== WHAT THE EXERCISE ASKS ==
Whichever lines of the entries hold the word "participant" should be identified and copied.
GIVEN INFORMATION START
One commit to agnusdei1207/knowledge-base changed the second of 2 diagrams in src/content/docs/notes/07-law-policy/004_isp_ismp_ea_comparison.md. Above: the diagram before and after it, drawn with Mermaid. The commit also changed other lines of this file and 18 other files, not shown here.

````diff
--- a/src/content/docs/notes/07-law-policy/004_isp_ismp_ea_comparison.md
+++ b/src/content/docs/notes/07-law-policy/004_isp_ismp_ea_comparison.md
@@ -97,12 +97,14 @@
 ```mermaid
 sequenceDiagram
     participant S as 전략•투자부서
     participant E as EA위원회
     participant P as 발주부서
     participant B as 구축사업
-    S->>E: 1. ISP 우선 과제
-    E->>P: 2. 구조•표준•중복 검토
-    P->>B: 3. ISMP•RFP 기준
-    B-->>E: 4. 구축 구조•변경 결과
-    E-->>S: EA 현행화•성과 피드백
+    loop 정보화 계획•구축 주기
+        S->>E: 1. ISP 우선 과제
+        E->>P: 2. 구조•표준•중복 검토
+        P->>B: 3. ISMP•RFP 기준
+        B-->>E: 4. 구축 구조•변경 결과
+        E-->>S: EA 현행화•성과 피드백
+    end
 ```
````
GIVEN INFORMATION END
== SOLUTION TO THE PROBLEM ==
     participant S as 전략•투자부서
     participant E as EA위원회
     participant P as 발주부서
     participant B as 구축사업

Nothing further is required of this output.